• **Task**
Wherever the string "door" appears in the records, return the line that holds it.

• **Content revision data**

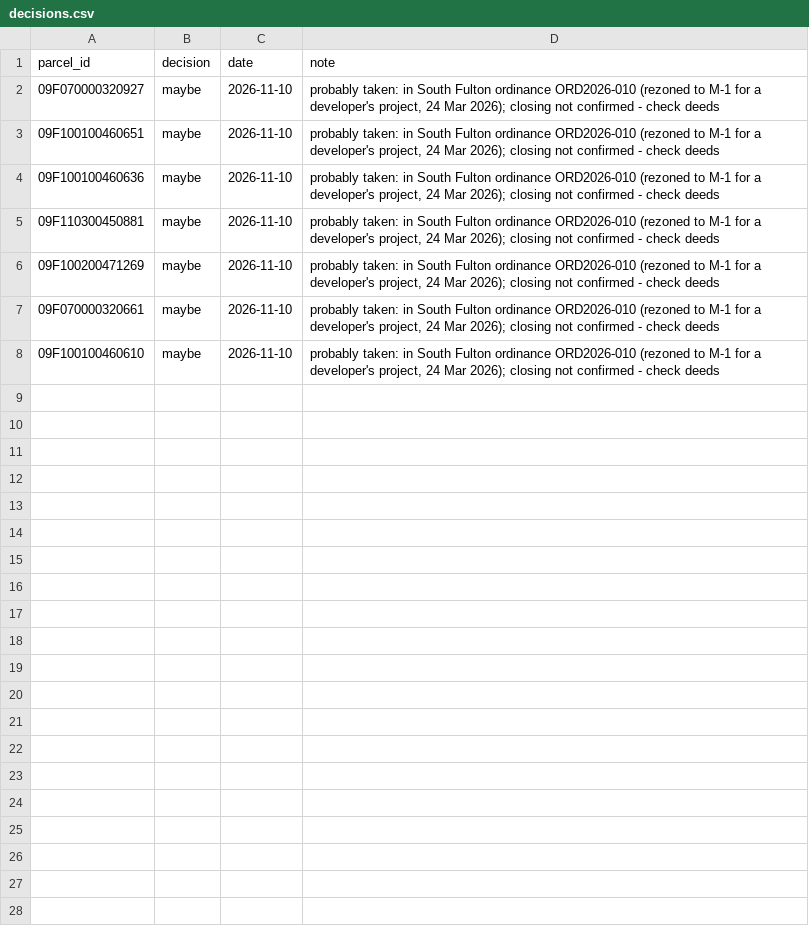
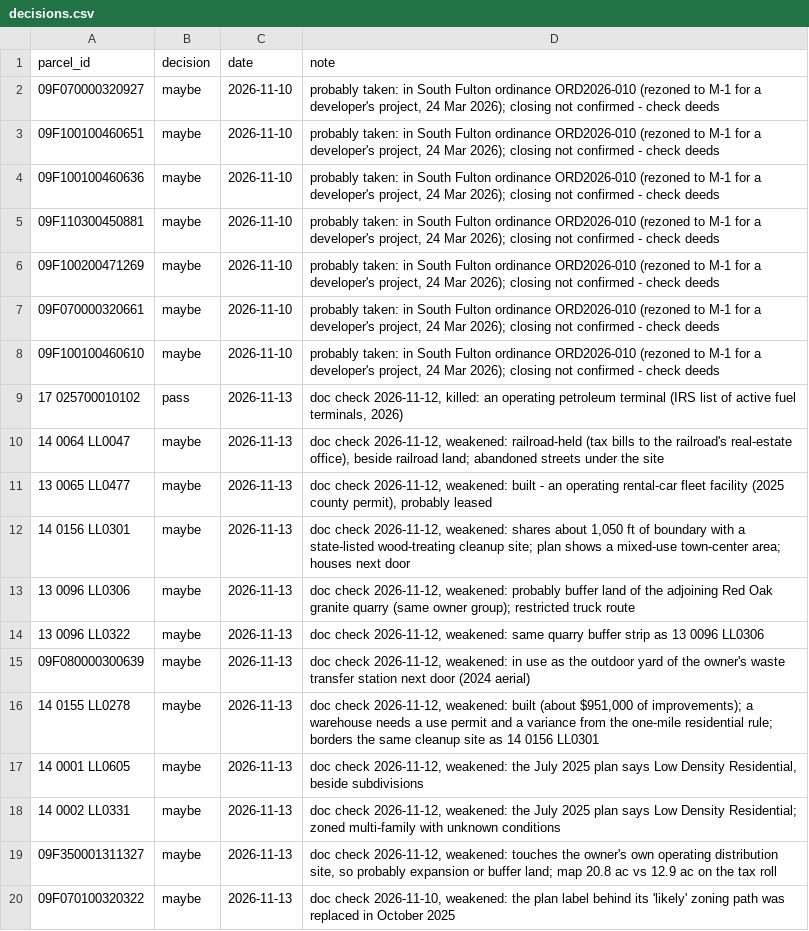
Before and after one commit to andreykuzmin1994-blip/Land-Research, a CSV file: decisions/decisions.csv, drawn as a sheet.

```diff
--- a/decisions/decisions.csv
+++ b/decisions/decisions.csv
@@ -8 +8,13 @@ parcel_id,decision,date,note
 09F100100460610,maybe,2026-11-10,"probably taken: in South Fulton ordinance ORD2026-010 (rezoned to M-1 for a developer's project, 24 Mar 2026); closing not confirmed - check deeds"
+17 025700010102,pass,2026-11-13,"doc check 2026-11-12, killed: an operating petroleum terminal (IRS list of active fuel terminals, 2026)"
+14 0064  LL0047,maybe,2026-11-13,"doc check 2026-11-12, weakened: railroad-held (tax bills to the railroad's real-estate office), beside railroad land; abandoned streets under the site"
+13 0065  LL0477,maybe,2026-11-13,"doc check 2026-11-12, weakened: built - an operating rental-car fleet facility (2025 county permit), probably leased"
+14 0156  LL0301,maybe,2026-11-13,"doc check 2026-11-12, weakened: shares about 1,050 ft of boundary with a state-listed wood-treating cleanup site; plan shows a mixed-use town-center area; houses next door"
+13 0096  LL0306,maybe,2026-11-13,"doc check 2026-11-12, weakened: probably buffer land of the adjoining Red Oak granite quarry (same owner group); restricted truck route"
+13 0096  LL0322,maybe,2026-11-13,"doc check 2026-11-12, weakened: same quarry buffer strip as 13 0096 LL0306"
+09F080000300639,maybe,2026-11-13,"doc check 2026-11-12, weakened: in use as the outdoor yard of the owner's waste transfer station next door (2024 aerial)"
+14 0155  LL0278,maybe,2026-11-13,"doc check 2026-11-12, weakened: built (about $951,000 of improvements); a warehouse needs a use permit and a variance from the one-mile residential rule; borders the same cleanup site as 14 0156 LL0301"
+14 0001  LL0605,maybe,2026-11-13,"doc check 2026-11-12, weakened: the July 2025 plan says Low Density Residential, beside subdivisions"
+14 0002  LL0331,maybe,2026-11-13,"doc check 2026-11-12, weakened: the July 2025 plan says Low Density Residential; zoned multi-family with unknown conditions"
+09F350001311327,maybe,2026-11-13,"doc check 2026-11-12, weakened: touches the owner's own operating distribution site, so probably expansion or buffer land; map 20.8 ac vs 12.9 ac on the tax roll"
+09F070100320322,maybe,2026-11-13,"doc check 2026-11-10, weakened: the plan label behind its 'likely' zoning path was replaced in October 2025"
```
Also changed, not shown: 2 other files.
--
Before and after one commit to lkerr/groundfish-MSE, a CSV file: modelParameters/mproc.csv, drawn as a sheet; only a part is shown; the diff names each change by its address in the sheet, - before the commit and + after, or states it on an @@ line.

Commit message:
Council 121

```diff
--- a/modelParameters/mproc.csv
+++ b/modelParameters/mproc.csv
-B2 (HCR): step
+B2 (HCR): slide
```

• **Answer to the problem**
+14 0156  LL0301,maybe,2026-11-13,"doc check 2026-11-12, weakened: shares about 1,050 ft of boundary with a state-listed wood-treating cleanup site; plan shows a mixed-use town-center area; houses next door"
+09F080000300639,maybe,2026-11-13,"doc check 2026-11-12, weakened: in use as the outdoor yard of the owner's waste transfer station next door (2024 aerial)"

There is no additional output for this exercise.